> [Task details]:
Match the word "scripts". Return each line of the data below where it appears.

Supplied material START

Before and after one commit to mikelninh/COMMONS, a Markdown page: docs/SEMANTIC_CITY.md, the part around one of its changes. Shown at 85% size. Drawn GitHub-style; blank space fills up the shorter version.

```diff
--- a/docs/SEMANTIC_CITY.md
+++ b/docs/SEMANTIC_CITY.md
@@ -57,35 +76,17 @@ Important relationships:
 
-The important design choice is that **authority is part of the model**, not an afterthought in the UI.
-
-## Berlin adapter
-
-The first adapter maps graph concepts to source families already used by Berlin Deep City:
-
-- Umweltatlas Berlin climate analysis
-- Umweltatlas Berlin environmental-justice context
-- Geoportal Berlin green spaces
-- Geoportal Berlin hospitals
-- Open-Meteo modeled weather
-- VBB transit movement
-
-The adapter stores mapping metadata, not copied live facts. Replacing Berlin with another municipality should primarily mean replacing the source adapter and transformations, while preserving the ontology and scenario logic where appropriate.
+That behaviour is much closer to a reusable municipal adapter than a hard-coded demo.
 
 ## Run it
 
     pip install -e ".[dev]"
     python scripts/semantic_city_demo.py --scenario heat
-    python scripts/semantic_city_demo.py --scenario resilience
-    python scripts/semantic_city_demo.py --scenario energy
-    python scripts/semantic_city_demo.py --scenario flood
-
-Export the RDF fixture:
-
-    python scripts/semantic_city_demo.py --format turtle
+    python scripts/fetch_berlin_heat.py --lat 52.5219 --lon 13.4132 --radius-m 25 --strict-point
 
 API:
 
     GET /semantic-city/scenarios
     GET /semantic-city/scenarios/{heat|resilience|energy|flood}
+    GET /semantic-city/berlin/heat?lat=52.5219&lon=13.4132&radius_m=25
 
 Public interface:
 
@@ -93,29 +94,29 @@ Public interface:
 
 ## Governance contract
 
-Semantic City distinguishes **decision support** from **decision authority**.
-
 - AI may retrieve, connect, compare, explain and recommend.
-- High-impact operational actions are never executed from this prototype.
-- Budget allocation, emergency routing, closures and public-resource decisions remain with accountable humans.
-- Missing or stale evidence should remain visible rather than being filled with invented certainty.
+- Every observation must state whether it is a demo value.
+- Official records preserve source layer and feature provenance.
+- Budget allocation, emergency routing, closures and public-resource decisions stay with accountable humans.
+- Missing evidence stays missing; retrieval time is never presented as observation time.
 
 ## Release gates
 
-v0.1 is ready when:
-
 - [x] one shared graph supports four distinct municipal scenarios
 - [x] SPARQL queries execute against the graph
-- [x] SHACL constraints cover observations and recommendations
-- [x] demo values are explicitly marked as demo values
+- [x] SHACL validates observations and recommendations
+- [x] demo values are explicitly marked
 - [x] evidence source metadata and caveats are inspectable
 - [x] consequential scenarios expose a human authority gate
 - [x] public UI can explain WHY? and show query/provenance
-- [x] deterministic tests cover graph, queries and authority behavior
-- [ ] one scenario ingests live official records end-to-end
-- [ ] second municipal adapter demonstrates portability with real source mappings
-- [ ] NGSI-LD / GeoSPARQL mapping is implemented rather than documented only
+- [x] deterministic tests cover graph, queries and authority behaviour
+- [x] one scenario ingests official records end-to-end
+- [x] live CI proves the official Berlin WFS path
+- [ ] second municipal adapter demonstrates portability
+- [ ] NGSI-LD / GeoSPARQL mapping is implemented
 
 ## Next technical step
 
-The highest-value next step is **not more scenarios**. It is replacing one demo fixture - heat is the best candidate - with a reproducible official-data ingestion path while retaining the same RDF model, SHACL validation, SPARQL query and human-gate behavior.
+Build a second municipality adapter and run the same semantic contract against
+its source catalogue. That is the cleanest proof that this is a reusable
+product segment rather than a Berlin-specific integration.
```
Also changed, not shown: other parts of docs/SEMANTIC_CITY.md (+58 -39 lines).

Supplied material END
Supplied material START

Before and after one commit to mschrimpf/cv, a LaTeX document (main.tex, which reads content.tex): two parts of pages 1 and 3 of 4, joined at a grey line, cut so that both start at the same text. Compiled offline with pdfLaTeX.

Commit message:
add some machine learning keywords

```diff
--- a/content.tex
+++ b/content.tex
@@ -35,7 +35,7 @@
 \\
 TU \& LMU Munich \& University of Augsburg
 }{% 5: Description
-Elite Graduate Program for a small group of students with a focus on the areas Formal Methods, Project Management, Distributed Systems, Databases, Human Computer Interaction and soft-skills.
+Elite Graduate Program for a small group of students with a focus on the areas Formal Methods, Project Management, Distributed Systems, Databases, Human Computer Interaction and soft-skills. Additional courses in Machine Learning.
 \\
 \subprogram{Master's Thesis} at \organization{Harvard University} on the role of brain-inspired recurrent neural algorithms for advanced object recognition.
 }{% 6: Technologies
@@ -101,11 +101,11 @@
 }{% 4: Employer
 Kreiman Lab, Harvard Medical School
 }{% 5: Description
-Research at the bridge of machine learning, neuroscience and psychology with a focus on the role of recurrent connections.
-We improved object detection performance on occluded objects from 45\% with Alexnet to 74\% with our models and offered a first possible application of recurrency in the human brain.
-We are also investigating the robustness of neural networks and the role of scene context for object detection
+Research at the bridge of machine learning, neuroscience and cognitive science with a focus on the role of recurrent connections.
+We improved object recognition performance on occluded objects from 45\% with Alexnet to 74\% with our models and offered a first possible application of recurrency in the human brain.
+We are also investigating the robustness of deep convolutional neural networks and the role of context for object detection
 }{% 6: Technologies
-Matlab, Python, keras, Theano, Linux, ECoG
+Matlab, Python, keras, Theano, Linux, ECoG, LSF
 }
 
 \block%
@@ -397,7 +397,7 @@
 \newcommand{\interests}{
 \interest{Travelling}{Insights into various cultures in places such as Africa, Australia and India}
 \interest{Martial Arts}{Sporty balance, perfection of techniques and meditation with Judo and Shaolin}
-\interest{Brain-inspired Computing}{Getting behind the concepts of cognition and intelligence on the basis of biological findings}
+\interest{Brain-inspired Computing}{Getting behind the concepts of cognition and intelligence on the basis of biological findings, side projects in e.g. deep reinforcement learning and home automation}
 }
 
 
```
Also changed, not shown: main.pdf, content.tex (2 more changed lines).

Supplied material END
Supplied material START

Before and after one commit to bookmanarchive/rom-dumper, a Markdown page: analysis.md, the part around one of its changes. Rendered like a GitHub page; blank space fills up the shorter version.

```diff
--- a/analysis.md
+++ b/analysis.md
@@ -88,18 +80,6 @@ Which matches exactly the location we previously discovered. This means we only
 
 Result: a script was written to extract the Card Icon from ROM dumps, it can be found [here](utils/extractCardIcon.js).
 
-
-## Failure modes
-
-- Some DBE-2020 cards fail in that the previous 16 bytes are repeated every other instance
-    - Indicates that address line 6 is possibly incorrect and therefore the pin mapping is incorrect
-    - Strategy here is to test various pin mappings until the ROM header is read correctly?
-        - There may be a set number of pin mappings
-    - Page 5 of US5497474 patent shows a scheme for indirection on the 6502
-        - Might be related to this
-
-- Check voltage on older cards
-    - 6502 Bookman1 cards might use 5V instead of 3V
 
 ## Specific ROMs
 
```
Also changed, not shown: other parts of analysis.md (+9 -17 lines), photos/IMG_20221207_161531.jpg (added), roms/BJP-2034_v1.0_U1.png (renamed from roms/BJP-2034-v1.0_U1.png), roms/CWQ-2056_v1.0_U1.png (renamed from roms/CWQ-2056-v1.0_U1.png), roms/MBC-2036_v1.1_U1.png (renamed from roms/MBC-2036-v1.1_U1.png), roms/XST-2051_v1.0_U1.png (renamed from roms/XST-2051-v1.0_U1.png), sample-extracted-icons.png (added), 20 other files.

Supplied material END

> [Task output]:
     python scripts/semantic_city_demo.py --scenario heat
-    python scripts/semantic_city_demo.py --scenario resilience
-    python scripts/semantic_city_demo.py --scenario energy
-    python scripts/semantic_city_demo.py --scenario flood
-    python scripts/semantic_city_demo.py --format turtle
+    python scripts/fetch_berlin_heat.py --lat 52.5219 --lon 13.4132 --radius-m 25 --strict-point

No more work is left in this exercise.